Andy Lücking (LLF)
Aspects of Multimodal Communication
Natural language interaction is multimodal. The thesis focuses on four aspects of multimodal communication: quantification in dialogue, pointing gestures, head shakes, and a cognitive construal of dialogue semantics in general.
A representational theory of count noun quantification is developed. A QNP now involves three sets, a refset, a compset and a maxset, the union of the former two sets. These sets provide antecedents for pronominal anaphora. A novel explanation for the highly restricted phenomenon of compset anaphora is given in terms of horror vacui: compset anaphora is only allowed if the QNP antecedent involves an empty refset. Quantification is expressed NP-internally, that is, without reference to a scope set. This denotational underpinning leads to a significant reduction of the logical space of quantifiers.

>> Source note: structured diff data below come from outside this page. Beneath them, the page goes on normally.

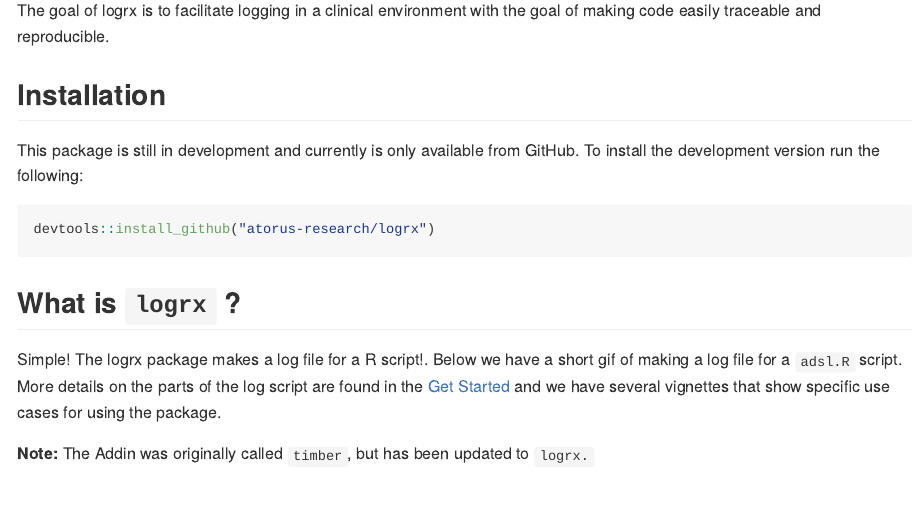
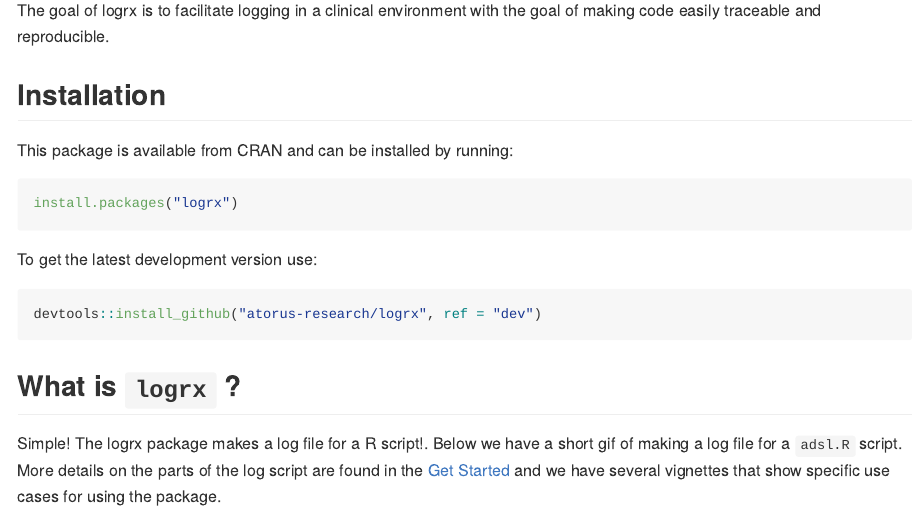
Before and after one commit to pharmaverse/logrx, an R Markdown document (README.Rmd): the page in a window 1100 px wide, from 110 px down. The pictures show the output file README.md that the author committed with the source, drawn offline in the style of GitHub; badge pictures from the web are left out.

Commit message:
CRAN readme update

````diff
--- a/README.Rmd
+++ b/README.Rmd
@@ -26,10 +26,16 @@
 
 ## Installation
 
-This package is still in development and currently is only available from GitHub. To install the development version run the following:
+This package is available from CRAN and can be installed by running:
 
 ```{r, eval = FALSE}
-devtools::install_github("atorus-research/logrx")
+install.packages("logrx")
+```
+
+To get the latest development version use:
+
+```{r, eval = FALSE}
+devtools::install_github("atorus-research/logrx", ref = "dev")
 ```
 
 ## What is ```logrx``` ?
````
Also changed, not shown: README.md.
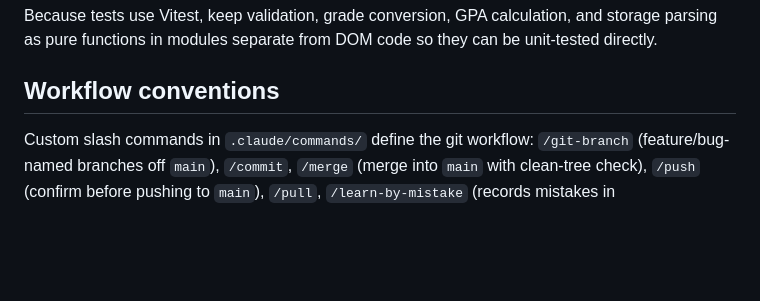
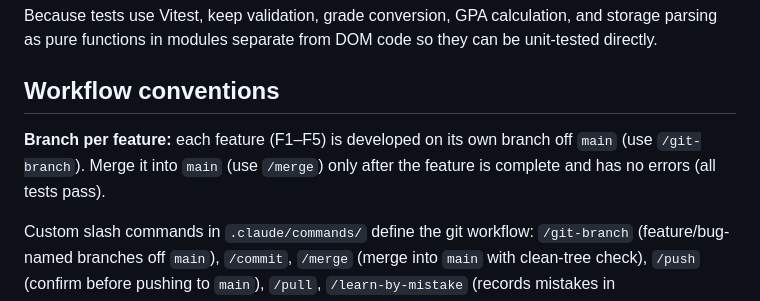
Before and after one commit to GilKay-dev/gpa-tracker, a Markdown page: CLAUDE.md, the part around the change. GitHub-like rendering; blank space fills up the shorter version.

Commit message:
Add branch-per-feature rule to CLAUDE.md
Co-Authored-By: Claude Opus 5.5 <noreply@anthropic.com>

```diff
--- a/CLAUDE.md
+++ b/CLAUDE.md
@@ -69,6 +69,8 @@ Because tests use Vitest, keep validation, grade conversion, GPA calculation, an
 
 ## Workflow conventions
 
+**Branch per feature:** each feature (F1–F5) is developed on its own branch off `main` (use `/git-branch`). Merge it into `main` (use `/merge`) only after the feature is complete and has no errors (all tests pass).
+
 Custom slash commands in `.claude/commands/` define the git workflow: `/git-branch` (feature/bug-named branches off `main`), `/commit`, `/merge` (merge into `main` with clean-tree check), `/push` (confirm before pushing to `main`), `/pull`, `/learn-by-mistake` (records mistakes in `common_errors.md`), and `/wrap-up`. `/new-project` is only for cloning this template — do not run it here.
 
 `/wrap-up` updates the **Project structure** section below; keep it limited to important level-1/level-2 files and folders.
```
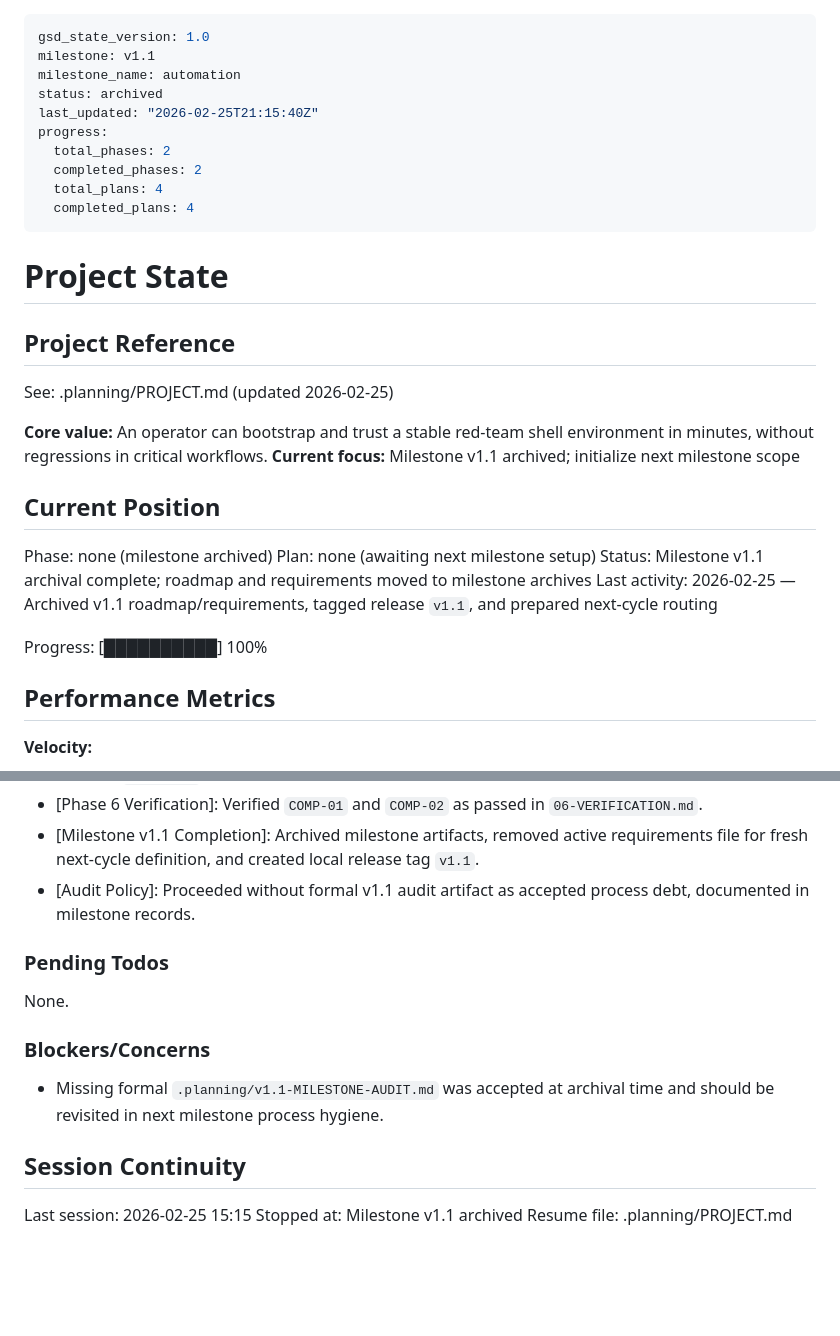
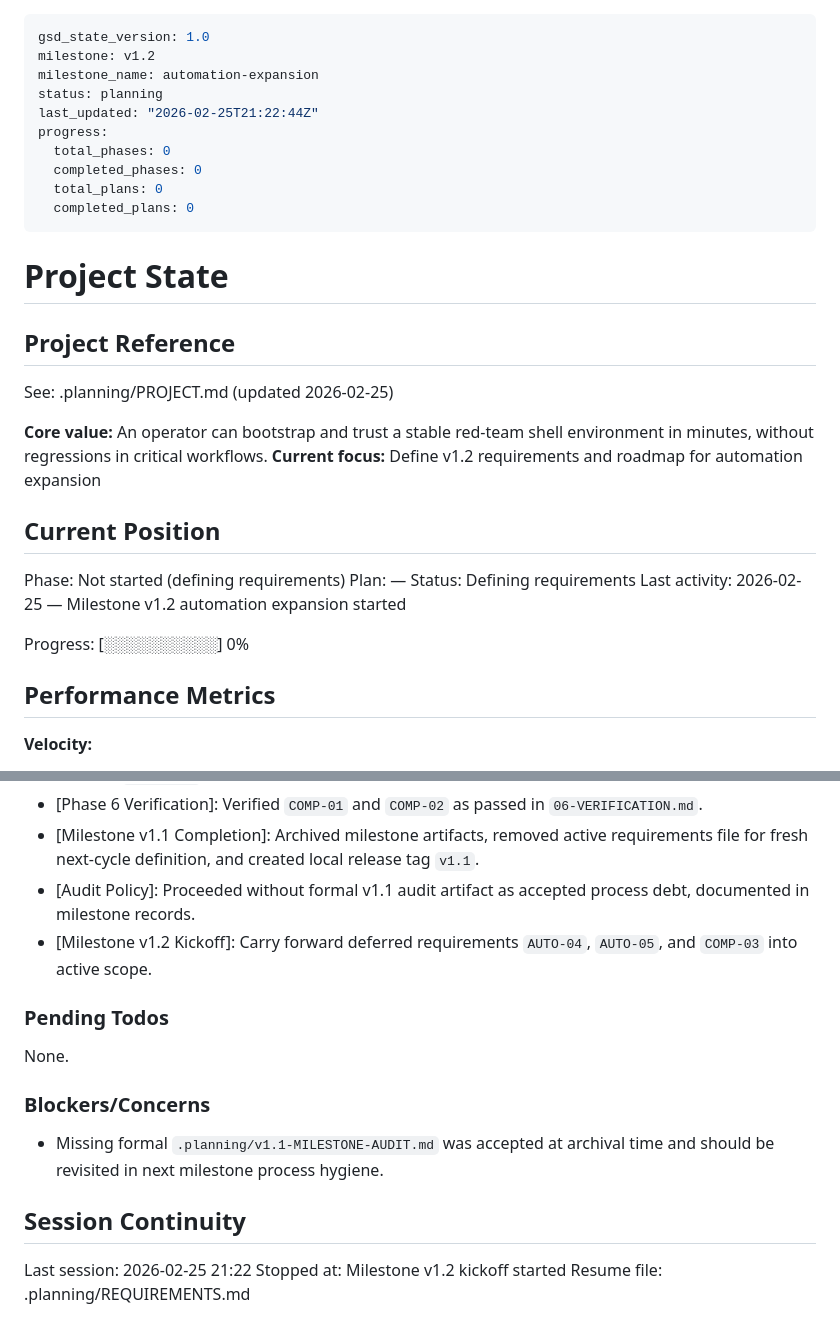
Before and after one commit to Maleick/dotfiles, a Markdown page: .planning/STATE.md, 2 parts joined by grey strips. GitHub-like rendering; blank space fills up the shorter version.

```diff
--- a/.planning/STATE.md
+++ b/.planning/STATE.md
@@ -1,14 +1,14 @@
 ---
 gsd_state_version: 1.0
-milestone: v1.1
-milestone_name: automation
-status: archived
-last_updated: "2026-02-25T21:15:40Z"
+milestone: v1.2
+milestone_name: automation-expansion
+status: planning
+last_updated: "2026-02-25T21:22:44Z"
 progress:
-  total_phases: 2
-  completed_phases: 2
-  total_plans: 4
-  completed_plans: 4
+  total_phases: 0
+  completed_phases: 0
+  total_plans: 0
+  completed_plans: 0
 ---
 
 # Project State
@@ -18,16 +18,16 @@ progress:
 See: .planning/PROJECT.md (updated 2026-02-25)
 
 **Core value:** An operator can bootstrap and trust a stable red-team shell environment in minutes, without regressions in critical workflows.
-**Current focus:** Milestone v1.1 archived; initialize next milestone scope
+**Current focus:** Define v1.2 requirements and roadmap for automation expansion
 
 ## Current Position
 
-Phase: none (milestone archived)
-Plan: none (awaiting next milestone setup)
-Status: Milestone v1.1 archival complete; roadmap and requirements moved to milestone archives
-Last activity: 2026-02-25 — Archived v1.1 roadmap/requirements, tagged release `v1.1`, and prepared next-cycle routing
+Phase: Not started (defining requirements)
+Plan: —
+Status: Defining requirements
+Last activity: 2026-02-25 — Milestone v1.2 automation expansion started
 
-Progress: [██████████] 100%
+Progress: [░░░░░░░░░░] 0%
 
 ## Performance Metrics
 
@@ -68,6 +68,7 @@ Recent decisions affecting current work:
 - [Phase 6 Verification]: Verified `COMP-01` and `COMP-02` as passed in `06-VERIFICATION.md`.
 - [Milestone v1.1 Completion]: Archived milestone artifacts, removed active requirements file for fresh next-cycle definition, and created local release tag `v1.1`.
 - [Audit Policy]: Proceeded without formal v1.1 audit artifact as accepted process debt, documented in milestone records.
+- [Milestone v1.2 Kickoff]: Carry forward deferred requirements `AUTO-04`, `AUTO-05`, and `COMP-03` into active scope.
 
 ### Pending Todos
 
@@ -79,6 +80,6 @@ None.
 
 ## Session Continuity
 
-Last session: 2026-02-25 15:15
-Stopped at: Milestone v1.1 archived
-Resume file: .planning/PROJECT.md
+Last session: 2026-02-25 21:22
+Stopped at: Milestone v1.2 kickoff started
+Resume file: .planning/REQUIREMENTS.md
```
Also changed, not shown: .planning/PROJECT.md (+20 -19 lines).
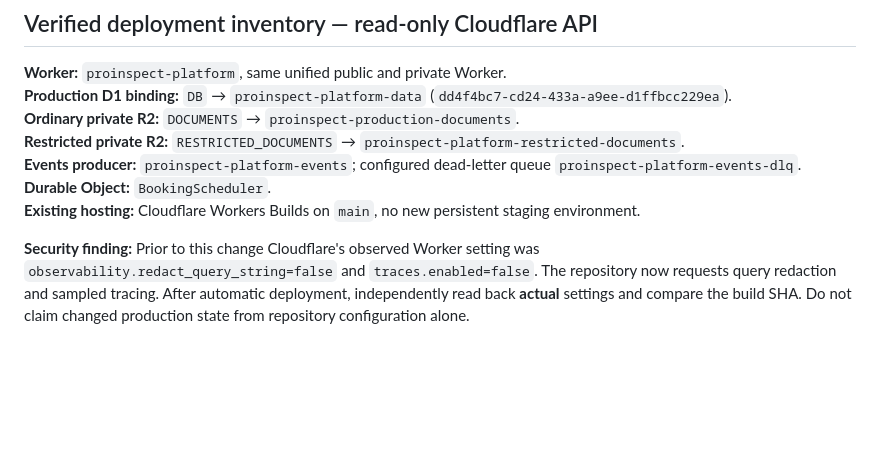
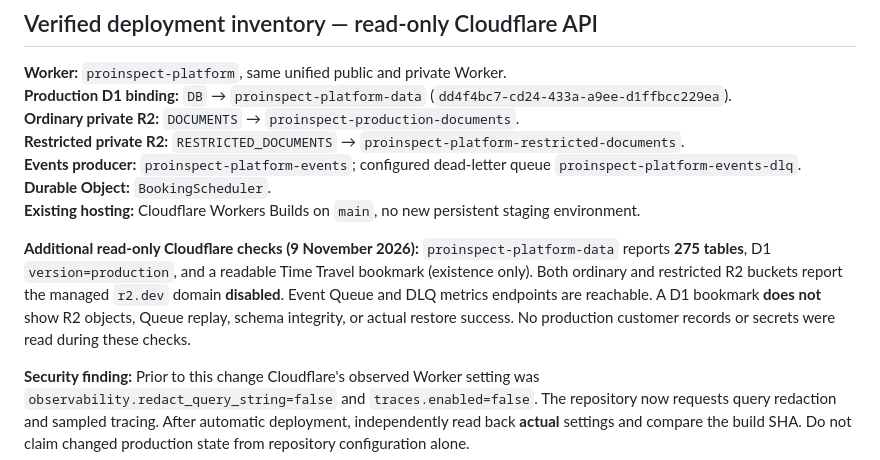
Before and after one commit to info-rbp/proinspect, a Markdown page: docs/STAGE5_INTEGRATION_RELIABILITY_AND_ACCEPTANCE_2026-11-09.md, the part around the change. GitHub-like rendering; blank space fills up the shorter version.

Commit message:
Stage 5: record observed production D1 bookmark, private R2 domain and Queue metrics availability

```diff
--- a/docs/STAGE5_INTEGRATION_RELIABILITY_AND_ACCEPTANCE_2026-11-09.md
+++ b/docs/STAGE5_INTEGRATION_RELIABILITY_AND_ACCEPTANCE_2026-11-09.md
@@ -25,6 +25,8 @@
 **Events producer:** `proinspect-platform-events`; configured dead-letter queue `proinspect-platform-events-dlq`.
 **Durable Object:** `BookingScheduler`.
 **Existing hosting:** Cloudflare Workers Builds on `main`, no new persistent staging environment.
+
+**Additional read-only Cloudflare checks (9 November 2026):** `proinspect-platform-data` reports **275 tables**, D1 `version=production`, and a readable Time Travel bookmark (existence only). Both ordinary and restricted R2 buckets report the managed `r2.dev` domain **disabled**. Event Queue and DLQ metrics endpoints are reachable. A D1 bookmark **does not** show R2 objects, Queue replay, schema integrity, or actual restore success. No production customer records or secrets were read during these checks.
 
 **Security finding:** Prior to this change Cloudflare's observed Worker setting was `observability.redact_query_string=false` and `traces.enabled=false`. The repository now requests query redaction and sampled tracing. After automatic deployment, independently read back **actual** settings and compare the build SHA. Do not claim changed production state from repository configuration alone.
 
```
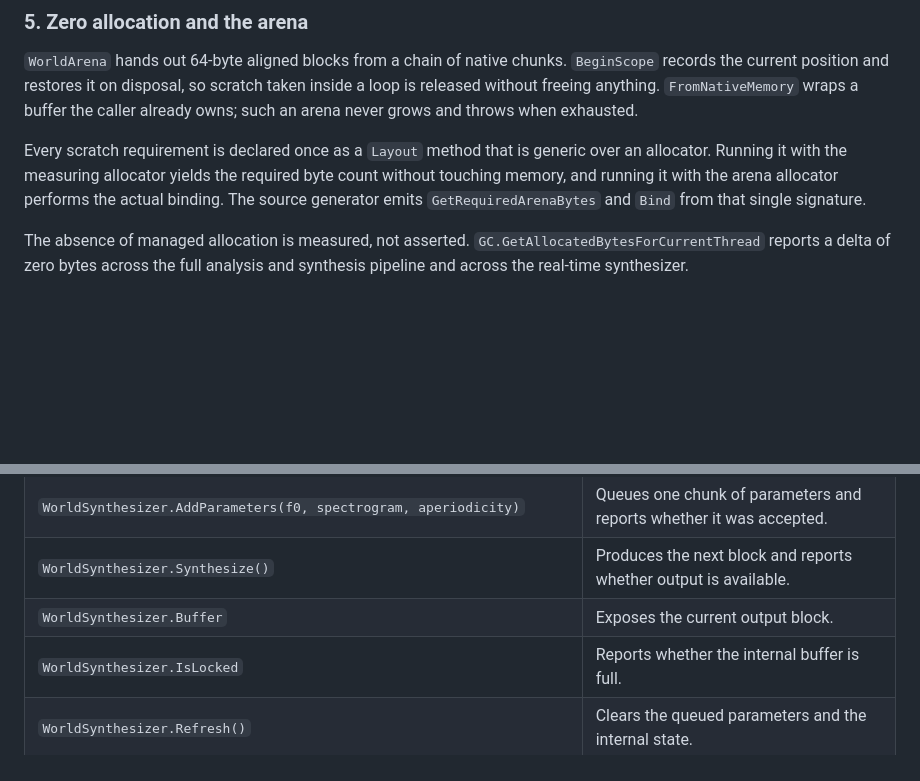
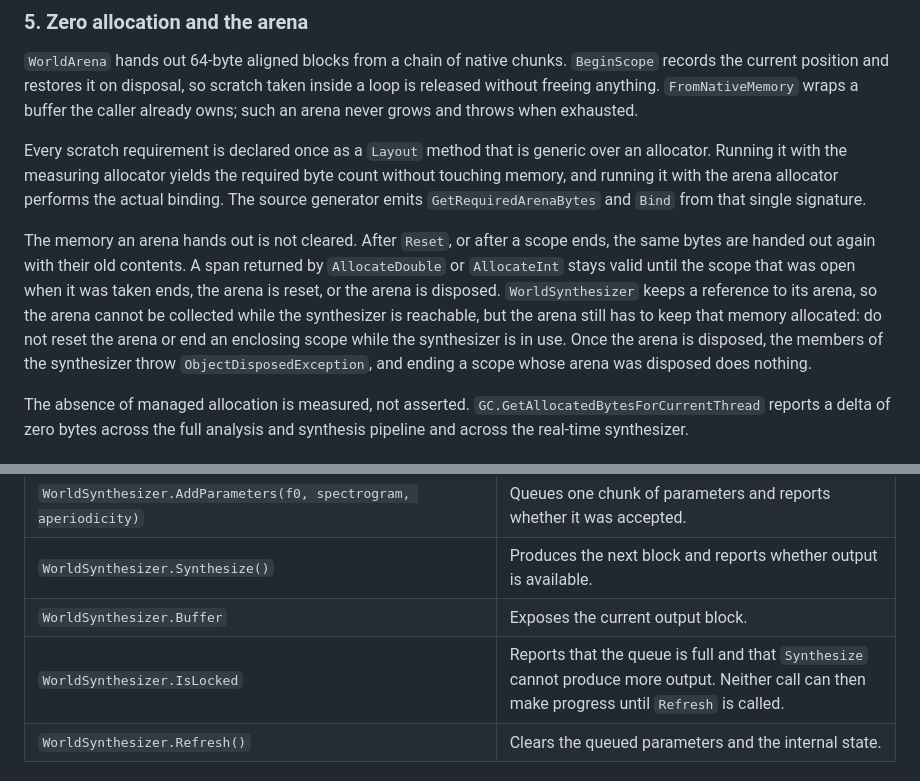
Before and after one commit to routersys/WorldNet, a Markdown page: README.md, 2 parts joined by grey strips. Rendered like a GitHub page; blank space fills up the shorter version.

Commit message:
説明書の実時間合成とアリーナの記述を実際の動作に合わせる

```diff
--- a/README.md
+++ b/README.md
@@ -155,6 +155,8 @@ Coding the aperiodicity, coding the spectral envelope and decoding the spectral
 
 Every scratch requirement is declared once as a `Layout` method that is generic over an allocator. Running it with the measuring allocator yields the required byte count without touching memory, and running it with the arena allocator performs the actual binding. The source generator emits `GetRequiredArenaBytes` and `Bind` from that single signature.
 
+The memory an arena hands out is not cleared. After `Reset`, or after a scope ends, the same bytes are handed out again with their old contents. A span returned by `AllocateDouble` or `AllocateInt` stays valid until the scope that was open when it was taken ends, the arena is reset, or the arena is disposed. `WorldSynthesizer` keeps a reference to its arena, so the arena cannot be collected while the synthesizer is reachable, but the arena still has to keep that memory allocated: do not reset the arena or end an enclosing scope while the synthesizer is in use. Once the arena is disposed, the members of the synthesizer throw `ObjectDisposedException`, and ending a scope whose arena was disposed does nothing.
+
 The absence of managed allocation is measured, not asserted. `GC.GetAllocatedBytesForCurrentThread` reports a delta of zero bytes across the full analysis and synthesis pipeline and across the real-time synthesizer.
 
 ### 6. Numerical verification
@@ -269,7 +271,7 @@ The following table was measured once on Linux ARM64, on a GitHub Actions `ubunt
 | `WorldSynthesizer.AddParameters(f0, spectrogram, aperiodicity)` | Queues one chunk of parameters and reports whether it was accepted. |
 | `WorldSynthesizer.Synthesize()` | Produces the next block and reports whether output is available. |
 | `WorldSynthesizer.Buffer` | Exposes the current output block. |
-| `WorldSynthesizer.IsLocked` | Reports whether the internal buffer is full. |
+| `WorldSynthesizer.IsLocked` | Reports that the queue is full and that `Synthesize` cannot produce more output. Neither call can then make progress until `Refresh` is called. |
 | `WorldSynthesizer.Refresh()` | Clears the queued parameters and the internal state. |
 
 ### Coding
```
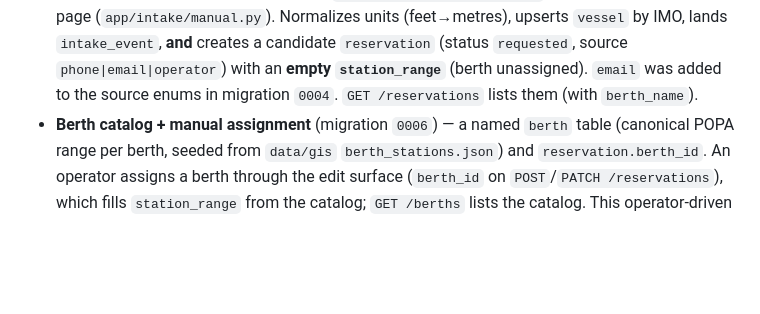
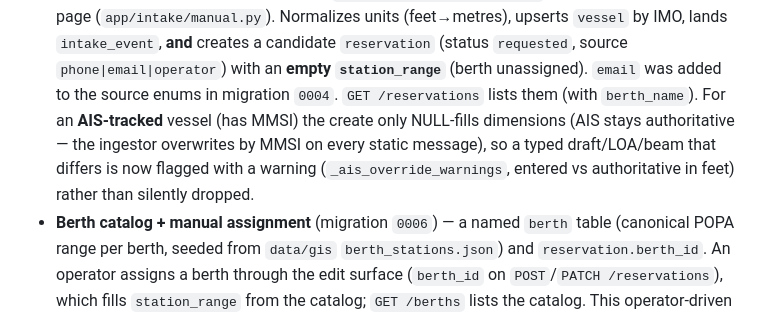
Before and after one commit to andrewfo/POPA_DEV, a Markdown page: docs/PLAN.md, the part around the change. GitHub-like rendering; blank space fills up the shorter version.

```diff
--- a/docs/PLAN.md
+++ b/docs/PLAN.md
@@ -261,6 +261,11 @@ backfill commit remains on step 7.)
   `reservation` (status `requested`, source `phone|email|operator`) with an
   **empty `station_range`** (berth unassigned). `email` was added to the source
   enums in migration `0004`. `GET /reservations` lists them (with `berth_name`).
+  For an **AIS-tracked** vessel (has MMSI) the create only NULL-fills dimensions
+  (AIS stays authoritative — the ingestor overwrites by MMSI on every static
+  message), so a typed draft/LOA/beam that differs is now flagged with a warning
+  (`_ais_override_warnings`, entered vs authoritative in feet) rather than
+  silently dropped.
 - **Berth catalog + manual assignment** (migration `0006`) — a named `berth`
   table (canonical POPA range per berth, seeded from `data/gis`
   `berth_stations.json`) and `reservation.berth_id`. An operator assigns a berth
```
Also changed, not shown: CLAUDE.md (+7 -1 lines).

Based on previous experimental evidence, a spatial semantics for pointing gestures is developed, replacing directly referential models. It is claimed that demonstration acts like pointing gestures provide locational restrictions which indicate where the addressee should look for the referent according to the descriptive information of the accompanying noun phrase. Furthermore, it is shown It is shown that the components introduced on linguistic grounds correspond to pathways identified in psycho- and neuro-scientific studies.
Based on previous work on the verbal negative particle 'No', different uses of the head shake are identified. Following work on laughter, emotionally evaluative uses of head shaking are formally analysed: Here, the trigger of a head shake can root either in positively or a negatively aroused disbelief (with regard to an event, for instance). The intertwining of emotional and more classical descriptive contents has been construed as ‘noetic head shake’.
A cognitive stance underlies the individual aspects of multimodal communication above. A cognitive stance is also inherent in dynamic semantic theories. Following the cognitive route, KoS is introduced as a representational semantic framework and linked to findings from cognitive science. By this means evidence is collected that dialogue semantics and cognitive science by and large can reasonably be said to share a common empirical domain.